**** MATERIAL FOR THIS EXERCISE

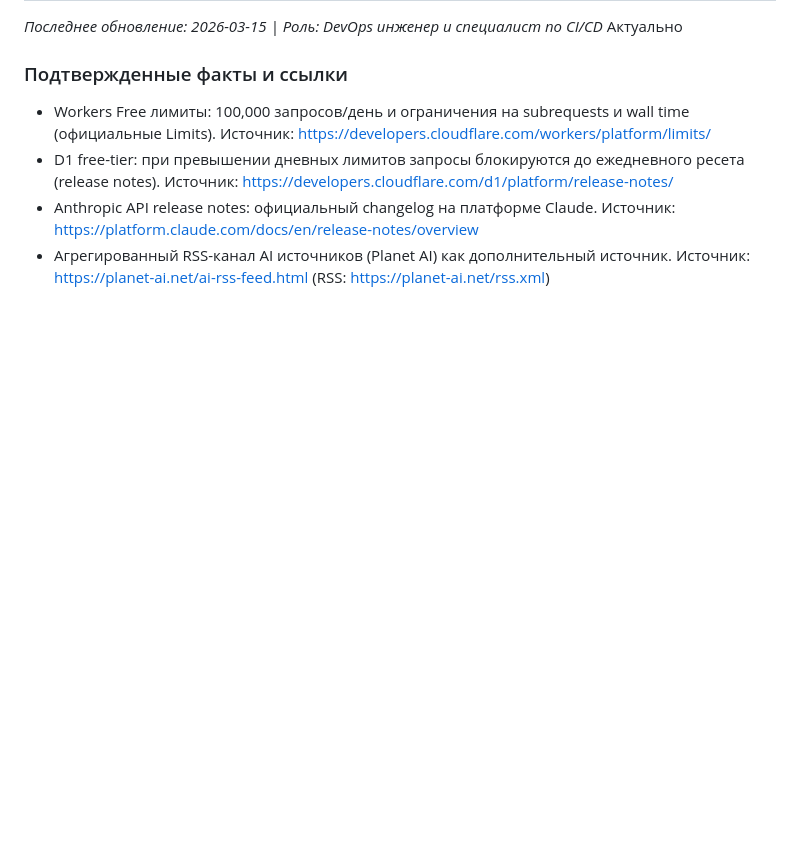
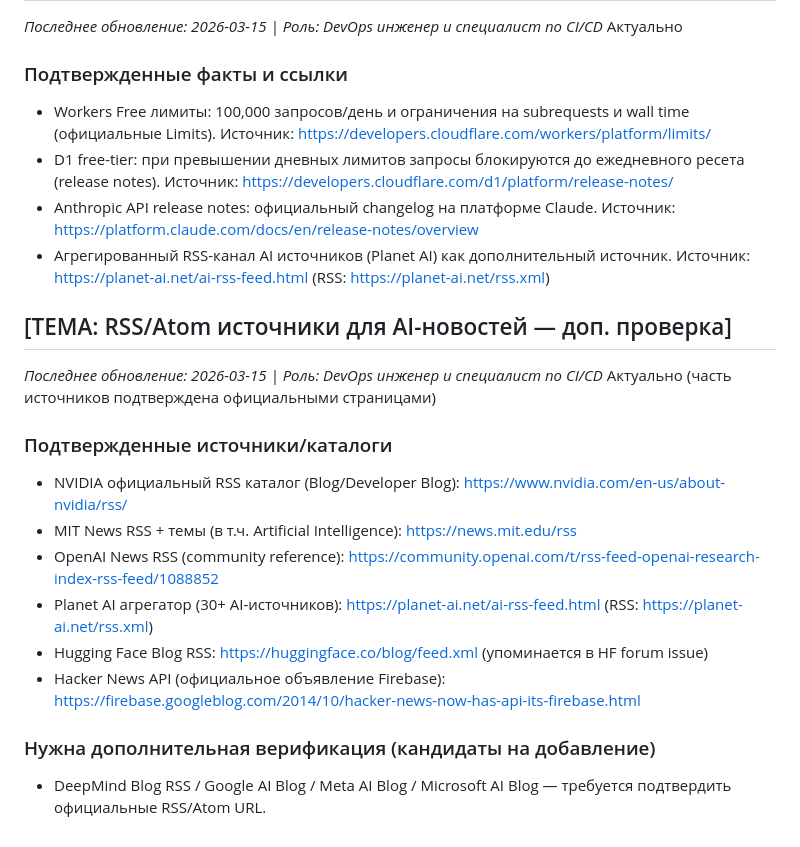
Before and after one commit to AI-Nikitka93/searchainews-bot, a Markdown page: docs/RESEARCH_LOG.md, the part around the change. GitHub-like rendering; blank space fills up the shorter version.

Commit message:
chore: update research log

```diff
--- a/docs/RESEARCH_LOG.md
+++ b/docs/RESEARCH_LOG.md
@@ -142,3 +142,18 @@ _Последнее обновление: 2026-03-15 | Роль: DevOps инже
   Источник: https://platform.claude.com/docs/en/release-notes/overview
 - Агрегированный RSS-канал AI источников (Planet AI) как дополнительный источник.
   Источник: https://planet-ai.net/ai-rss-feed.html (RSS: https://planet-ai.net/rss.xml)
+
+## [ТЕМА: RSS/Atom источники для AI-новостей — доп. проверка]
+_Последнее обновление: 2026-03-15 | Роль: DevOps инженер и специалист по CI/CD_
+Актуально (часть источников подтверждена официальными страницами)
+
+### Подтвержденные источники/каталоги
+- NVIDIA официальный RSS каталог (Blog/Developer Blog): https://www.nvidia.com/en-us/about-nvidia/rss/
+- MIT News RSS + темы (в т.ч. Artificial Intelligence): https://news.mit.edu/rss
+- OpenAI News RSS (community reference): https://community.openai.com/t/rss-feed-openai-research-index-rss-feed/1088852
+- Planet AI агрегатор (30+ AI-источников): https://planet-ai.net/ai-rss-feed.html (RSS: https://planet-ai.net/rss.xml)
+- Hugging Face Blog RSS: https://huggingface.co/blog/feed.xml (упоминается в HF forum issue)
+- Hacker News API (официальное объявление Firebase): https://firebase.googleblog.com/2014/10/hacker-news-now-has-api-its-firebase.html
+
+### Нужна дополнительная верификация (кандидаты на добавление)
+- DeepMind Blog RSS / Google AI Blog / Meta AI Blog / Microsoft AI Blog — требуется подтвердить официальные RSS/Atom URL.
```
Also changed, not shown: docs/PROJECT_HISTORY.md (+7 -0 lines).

********
**** MATERIAL FOR THIS EXERCISE

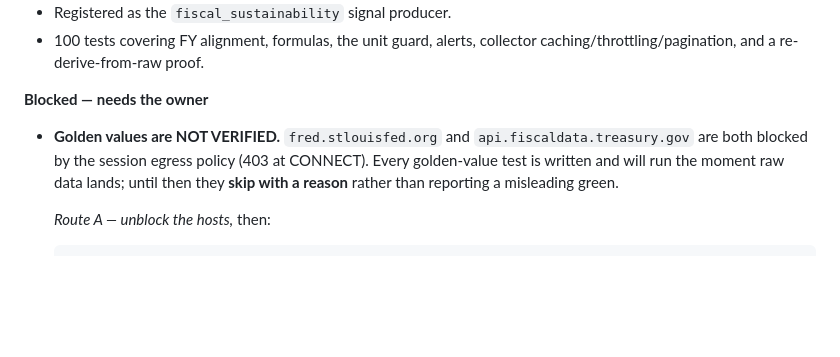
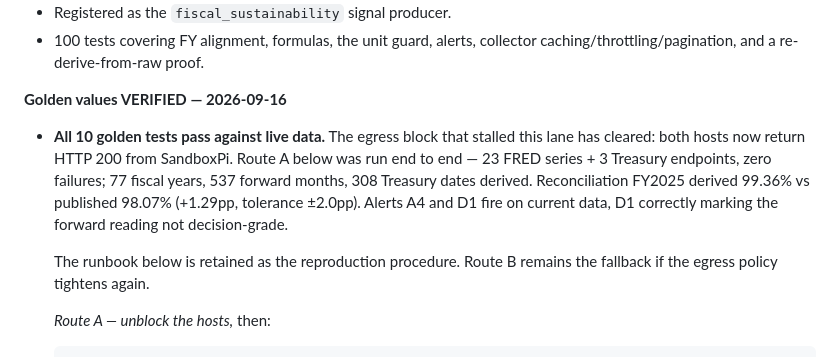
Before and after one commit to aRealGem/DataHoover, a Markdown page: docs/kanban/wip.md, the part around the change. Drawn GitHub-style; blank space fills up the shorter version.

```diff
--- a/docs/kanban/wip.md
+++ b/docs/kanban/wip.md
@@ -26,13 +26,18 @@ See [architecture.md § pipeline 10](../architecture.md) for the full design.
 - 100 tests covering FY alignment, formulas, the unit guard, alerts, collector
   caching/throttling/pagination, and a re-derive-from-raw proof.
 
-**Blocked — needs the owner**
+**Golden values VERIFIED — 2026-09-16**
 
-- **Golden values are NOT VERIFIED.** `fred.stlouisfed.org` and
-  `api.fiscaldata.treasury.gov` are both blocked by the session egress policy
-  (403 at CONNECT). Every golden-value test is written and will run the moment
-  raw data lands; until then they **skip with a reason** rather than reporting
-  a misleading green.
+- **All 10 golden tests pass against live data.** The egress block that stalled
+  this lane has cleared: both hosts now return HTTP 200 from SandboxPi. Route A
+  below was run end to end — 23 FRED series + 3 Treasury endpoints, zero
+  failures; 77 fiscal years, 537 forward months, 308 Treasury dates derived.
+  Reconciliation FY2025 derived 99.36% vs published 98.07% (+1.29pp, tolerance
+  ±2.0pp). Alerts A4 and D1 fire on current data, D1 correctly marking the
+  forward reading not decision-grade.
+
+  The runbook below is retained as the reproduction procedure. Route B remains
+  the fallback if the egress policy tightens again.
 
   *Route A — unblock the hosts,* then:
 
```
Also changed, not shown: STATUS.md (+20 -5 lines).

********

= WHAT IS EXPECTED =
Beginning with the line holding "Before and after one commit to AI-Nikitka93/searchainews-bot, a" and ending with the line holding "Also changed, not shown: docs/PROJECT_HISTORY.md", write out the stretch of material above exactly; add no further lines.

= RESULT FOR THIS TASK =
Before and after one commit to AI-Nikitka93/searchainews-bot, a Markdown page: docs/RESEARCH_LOG.md, the part around the change. GitHub-like rendering; blank space fills up the shorter version.

Commit message:
chore: update research log

```diff
--- a/docs/RESEARCH_LOG.md
+++ b/docs/RESEARCH_LOG.md
@@ -142,3 +142,18 @@ _Последнее обновление: 2026-03-15 | Роль: DevOps инже
   Источник: https://platform.claude.com/docs/en/release-notes/overview
 - Агрегированный RSS-канал AI источников (Planet AI) как дополнительный источник.
   Источник: https://planet-ai.net/ai-rss-feed.html (RSS: https://planet-ai.net/rss.xml)
+
+## [ТЕМА: RSS/Atom источники для AI-новостей — доп. проверка]
+_Последнее обновление: 2026-03-15 | Роль: DevOps инженер и специалист по CI/CD_
+Актуально (часть источников подтверждена официальными страницами)
+
+### Подтвержденные источники/каталоги
+- NVIDIA официальный RSS каталог (Blog/Developer Blog): https://www.nvidia.com/en-us/about-nvidia/rss/
+- MIT News RSS + темы (в т.ч. Artificial Intelligence): https://news.mit.edu/rss
+- OpenAI News RSS (community reference): https://community.openai.com/t/rss-feed-openai-research-index-rss-feed/1088852
+- Planet AI агрегатор (30+ AI-источников): https://planet-ai.net/ai-rss-feed.html (RSS: https://planet-ai.net/rss.xml)
+- Hugging Face Blog RSS: https://huggingface.co/blog/feed.xml (упоминается в HF forum issue)
+- Hacker News API (официальное объявление Firebase): https://firebase.googleblog.com/2014/10/hacker-news-now-has-api-its-firebase.html
+
+### Нужна дополнительная верификация (кандидаты на добавление)
+- DeepMind Blog RSS / Google AI Blog / Meta AI Blog / Microsoft AI Blog — требуется подтвердить официальные RSS/Atom URL.
```
Also changed, not shown: docs/PROJECT_HISTORY.md (+7 -0 lines).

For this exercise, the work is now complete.